» **REQUIREMENT**
In the records below, some lines contain the word "dart". Copy each of them.

Stored data entries:

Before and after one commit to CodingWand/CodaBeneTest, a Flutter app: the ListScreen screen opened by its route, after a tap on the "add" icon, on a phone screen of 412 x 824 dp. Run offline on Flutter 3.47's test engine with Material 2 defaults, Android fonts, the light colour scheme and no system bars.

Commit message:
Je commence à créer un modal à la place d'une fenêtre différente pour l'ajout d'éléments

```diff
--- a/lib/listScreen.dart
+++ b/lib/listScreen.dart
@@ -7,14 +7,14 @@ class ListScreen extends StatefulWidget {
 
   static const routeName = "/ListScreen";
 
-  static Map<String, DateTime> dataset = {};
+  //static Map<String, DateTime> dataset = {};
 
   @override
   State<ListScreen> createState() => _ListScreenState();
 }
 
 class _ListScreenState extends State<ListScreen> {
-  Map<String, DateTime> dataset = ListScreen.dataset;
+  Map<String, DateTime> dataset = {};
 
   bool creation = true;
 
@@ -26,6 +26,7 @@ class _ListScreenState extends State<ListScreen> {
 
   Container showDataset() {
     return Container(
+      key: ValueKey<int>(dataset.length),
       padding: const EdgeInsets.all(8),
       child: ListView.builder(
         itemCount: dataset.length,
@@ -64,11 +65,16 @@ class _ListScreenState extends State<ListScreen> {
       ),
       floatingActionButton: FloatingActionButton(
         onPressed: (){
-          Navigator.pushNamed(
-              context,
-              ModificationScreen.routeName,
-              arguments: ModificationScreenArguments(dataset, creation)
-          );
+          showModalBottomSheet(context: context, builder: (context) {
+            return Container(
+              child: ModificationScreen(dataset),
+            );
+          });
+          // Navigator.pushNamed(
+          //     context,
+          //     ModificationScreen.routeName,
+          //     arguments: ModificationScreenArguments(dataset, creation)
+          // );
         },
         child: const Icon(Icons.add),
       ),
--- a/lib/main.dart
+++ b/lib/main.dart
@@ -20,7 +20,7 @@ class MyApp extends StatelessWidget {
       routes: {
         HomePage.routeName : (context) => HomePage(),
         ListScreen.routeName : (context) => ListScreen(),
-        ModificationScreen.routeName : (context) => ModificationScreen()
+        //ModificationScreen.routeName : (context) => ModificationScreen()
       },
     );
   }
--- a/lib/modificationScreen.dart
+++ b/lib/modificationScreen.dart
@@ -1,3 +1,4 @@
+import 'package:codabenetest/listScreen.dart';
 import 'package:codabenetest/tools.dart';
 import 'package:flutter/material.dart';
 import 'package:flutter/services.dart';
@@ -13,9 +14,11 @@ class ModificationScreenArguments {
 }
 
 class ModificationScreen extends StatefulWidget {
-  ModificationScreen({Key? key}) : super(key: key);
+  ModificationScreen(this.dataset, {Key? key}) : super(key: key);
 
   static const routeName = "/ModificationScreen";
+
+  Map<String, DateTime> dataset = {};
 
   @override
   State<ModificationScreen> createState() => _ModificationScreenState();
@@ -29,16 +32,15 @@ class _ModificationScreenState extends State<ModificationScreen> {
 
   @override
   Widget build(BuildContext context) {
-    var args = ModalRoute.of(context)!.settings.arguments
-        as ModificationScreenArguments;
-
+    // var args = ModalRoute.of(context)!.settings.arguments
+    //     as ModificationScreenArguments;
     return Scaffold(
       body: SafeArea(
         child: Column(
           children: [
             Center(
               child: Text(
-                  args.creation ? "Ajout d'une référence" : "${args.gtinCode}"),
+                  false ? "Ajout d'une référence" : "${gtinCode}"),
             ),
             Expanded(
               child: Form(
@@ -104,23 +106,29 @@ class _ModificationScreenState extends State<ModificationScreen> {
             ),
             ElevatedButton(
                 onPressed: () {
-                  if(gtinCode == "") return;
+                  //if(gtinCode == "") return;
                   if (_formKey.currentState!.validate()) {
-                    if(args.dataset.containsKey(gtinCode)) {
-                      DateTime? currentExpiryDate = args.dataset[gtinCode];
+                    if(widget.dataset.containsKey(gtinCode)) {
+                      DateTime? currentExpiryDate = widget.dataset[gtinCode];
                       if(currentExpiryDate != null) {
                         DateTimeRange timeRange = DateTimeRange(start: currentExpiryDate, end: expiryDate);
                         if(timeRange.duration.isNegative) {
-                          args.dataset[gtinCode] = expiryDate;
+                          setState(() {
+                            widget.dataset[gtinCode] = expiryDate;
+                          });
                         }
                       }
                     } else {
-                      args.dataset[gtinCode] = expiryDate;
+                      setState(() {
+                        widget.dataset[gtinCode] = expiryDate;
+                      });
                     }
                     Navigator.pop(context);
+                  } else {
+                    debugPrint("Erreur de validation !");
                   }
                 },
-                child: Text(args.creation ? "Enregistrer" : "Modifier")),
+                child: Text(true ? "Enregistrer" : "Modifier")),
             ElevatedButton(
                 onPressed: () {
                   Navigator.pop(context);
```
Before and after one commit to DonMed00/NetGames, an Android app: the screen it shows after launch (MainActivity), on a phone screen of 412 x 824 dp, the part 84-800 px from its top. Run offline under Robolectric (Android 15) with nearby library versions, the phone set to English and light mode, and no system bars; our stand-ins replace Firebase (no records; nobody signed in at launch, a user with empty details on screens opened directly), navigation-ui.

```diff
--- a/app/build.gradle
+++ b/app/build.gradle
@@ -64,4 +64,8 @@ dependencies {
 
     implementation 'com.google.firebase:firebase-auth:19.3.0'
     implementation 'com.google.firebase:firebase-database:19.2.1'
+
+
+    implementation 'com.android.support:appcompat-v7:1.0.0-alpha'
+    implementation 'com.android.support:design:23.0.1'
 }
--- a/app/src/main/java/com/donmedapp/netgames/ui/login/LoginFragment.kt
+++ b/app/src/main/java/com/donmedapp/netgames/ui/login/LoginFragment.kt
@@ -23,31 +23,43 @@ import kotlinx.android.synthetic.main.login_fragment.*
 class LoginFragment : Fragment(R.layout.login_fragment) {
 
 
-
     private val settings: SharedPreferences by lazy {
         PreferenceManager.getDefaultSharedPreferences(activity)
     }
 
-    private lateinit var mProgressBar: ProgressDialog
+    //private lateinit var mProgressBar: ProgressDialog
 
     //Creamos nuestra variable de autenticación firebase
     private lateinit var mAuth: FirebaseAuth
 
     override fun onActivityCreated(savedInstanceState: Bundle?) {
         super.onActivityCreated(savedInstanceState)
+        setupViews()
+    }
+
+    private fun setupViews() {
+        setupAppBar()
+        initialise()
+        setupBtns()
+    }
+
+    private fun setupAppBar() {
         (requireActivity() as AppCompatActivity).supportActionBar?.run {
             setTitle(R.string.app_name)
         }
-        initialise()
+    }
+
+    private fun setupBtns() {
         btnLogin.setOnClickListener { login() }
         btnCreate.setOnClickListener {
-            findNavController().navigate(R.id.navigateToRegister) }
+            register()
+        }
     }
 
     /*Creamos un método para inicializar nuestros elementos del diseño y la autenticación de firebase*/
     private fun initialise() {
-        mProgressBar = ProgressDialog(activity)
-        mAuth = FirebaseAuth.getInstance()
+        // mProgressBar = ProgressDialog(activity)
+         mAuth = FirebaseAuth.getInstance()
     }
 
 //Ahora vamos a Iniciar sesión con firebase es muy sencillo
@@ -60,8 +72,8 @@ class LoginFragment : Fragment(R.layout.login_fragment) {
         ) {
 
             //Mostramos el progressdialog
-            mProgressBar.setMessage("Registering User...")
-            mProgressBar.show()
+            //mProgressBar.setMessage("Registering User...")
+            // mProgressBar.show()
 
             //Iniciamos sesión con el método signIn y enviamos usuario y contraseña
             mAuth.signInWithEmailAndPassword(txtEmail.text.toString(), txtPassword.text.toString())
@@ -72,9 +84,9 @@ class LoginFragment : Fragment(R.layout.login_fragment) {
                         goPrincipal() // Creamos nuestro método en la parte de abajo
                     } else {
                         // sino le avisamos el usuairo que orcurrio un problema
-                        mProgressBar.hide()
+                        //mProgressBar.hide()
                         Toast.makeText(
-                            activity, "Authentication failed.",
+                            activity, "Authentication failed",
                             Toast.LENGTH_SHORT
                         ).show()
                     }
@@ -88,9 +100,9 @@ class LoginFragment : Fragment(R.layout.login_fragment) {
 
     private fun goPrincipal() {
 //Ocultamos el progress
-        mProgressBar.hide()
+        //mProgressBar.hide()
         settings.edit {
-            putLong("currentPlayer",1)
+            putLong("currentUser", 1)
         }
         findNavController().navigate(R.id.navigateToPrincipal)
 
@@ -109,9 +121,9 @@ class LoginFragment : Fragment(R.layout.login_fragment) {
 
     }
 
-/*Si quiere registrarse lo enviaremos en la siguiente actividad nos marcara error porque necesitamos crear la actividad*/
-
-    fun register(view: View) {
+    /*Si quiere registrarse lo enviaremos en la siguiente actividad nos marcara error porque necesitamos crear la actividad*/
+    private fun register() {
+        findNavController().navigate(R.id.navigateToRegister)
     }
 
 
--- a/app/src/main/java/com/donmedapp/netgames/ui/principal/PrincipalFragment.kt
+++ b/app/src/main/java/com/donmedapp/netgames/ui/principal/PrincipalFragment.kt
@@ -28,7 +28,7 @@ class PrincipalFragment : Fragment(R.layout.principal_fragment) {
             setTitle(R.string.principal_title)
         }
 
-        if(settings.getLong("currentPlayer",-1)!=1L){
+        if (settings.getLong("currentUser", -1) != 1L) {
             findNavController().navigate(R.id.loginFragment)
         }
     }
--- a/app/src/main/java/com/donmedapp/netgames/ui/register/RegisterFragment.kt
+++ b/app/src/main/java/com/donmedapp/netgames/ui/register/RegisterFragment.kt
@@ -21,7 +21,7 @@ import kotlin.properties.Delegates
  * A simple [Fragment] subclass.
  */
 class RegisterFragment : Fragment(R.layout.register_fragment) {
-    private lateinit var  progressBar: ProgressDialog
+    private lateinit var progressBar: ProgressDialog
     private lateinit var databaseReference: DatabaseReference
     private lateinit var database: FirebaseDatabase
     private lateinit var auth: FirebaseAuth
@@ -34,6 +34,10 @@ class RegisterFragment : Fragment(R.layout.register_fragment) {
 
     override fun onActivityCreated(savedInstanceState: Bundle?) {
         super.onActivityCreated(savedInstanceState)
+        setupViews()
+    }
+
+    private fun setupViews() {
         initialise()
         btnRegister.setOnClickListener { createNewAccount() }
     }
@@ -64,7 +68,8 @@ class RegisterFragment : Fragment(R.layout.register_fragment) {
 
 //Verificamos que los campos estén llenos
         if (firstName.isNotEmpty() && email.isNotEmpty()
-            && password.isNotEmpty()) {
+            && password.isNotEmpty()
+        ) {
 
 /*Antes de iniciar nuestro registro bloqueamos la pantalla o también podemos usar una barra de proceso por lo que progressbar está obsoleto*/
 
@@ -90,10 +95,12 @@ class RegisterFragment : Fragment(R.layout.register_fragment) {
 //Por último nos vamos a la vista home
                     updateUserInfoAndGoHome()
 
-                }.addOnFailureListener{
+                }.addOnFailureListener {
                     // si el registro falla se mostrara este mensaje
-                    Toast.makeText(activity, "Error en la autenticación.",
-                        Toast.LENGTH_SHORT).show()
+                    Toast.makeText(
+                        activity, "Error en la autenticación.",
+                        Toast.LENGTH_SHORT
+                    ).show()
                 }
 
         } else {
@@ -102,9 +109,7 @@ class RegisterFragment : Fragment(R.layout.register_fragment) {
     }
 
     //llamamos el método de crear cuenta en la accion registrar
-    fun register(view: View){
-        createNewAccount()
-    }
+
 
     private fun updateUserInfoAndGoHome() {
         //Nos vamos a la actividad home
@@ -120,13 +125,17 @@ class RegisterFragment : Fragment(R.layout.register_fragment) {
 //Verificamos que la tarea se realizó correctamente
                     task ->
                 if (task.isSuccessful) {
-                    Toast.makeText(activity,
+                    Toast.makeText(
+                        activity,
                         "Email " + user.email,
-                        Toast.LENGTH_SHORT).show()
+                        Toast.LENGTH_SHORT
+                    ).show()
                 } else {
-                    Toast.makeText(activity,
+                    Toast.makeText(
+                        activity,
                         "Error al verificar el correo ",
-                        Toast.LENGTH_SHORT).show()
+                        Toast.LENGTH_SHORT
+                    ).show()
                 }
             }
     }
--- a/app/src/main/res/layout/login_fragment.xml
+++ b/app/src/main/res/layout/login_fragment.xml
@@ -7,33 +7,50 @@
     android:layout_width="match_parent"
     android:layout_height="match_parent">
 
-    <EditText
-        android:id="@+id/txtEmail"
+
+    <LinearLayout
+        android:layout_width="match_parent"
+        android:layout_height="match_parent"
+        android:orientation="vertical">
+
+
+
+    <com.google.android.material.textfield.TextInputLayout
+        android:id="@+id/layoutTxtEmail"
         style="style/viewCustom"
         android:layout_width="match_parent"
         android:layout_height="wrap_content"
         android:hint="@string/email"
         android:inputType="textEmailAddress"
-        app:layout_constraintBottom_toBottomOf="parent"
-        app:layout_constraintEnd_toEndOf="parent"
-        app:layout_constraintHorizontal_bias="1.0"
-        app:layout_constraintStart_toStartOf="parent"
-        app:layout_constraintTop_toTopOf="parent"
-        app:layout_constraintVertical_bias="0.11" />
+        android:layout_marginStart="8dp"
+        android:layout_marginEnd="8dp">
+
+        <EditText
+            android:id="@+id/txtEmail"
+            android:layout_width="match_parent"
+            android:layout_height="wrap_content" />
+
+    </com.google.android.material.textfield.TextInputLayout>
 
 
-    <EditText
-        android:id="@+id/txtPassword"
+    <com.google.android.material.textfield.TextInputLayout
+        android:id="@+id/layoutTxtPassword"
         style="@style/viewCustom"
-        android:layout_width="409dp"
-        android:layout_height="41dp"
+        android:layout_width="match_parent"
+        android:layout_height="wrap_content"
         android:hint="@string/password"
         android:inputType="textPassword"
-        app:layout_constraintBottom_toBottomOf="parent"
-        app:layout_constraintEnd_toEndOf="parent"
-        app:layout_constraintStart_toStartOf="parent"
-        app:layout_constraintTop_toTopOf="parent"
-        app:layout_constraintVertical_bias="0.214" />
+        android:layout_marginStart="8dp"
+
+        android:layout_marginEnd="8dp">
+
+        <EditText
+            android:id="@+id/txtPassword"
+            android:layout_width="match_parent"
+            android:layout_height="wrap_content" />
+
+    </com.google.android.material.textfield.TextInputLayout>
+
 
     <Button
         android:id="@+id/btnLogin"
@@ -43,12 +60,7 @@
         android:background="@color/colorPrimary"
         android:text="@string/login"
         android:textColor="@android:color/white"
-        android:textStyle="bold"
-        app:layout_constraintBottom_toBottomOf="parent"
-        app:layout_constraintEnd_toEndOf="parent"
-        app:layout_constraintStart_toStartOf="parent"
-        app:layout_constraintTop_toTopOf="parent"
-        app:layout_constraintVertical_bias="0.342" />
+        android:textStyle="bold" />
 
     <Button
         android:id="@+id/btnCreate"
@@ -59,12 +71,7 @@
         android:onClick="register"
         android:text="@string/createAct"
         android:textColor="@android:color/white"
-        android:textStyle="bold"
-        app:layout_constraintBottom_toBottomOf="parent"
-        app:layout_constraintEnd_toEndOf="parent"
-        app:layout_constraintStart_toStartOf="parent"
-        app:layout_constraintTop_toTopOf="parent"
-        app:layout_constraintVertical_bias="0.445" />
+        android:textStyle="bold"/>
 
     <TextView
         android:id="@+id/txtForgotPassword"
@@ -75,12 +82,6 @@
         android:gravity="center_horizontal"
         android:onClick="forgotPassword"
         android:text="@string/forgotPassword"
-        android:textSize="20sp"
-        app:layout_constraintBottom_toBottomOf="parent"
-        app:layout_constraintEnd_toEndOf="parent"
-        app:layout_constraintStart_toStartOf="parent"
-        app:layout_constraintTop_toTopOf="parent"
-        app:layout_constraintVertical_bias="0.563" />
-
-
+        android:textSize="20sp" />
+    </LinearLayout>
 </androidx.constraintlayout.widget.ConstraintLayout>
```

» **TASK OUTPUT**
--- a/lib/listScreen.dart
+++ b/lib/listScreen.dart
--- a/lib/main.dart
+++ b/lib/main.dart
--- a/lib/modificationScreen.dart
+++ b/lib/modificationScreen.dart
+import 'package:codabenetest/listScreen.dart';
 import 'package:codabenetest/tools.dart';
 import 'package:flutter/material.dart';
 import 'package:flutter/services.dart';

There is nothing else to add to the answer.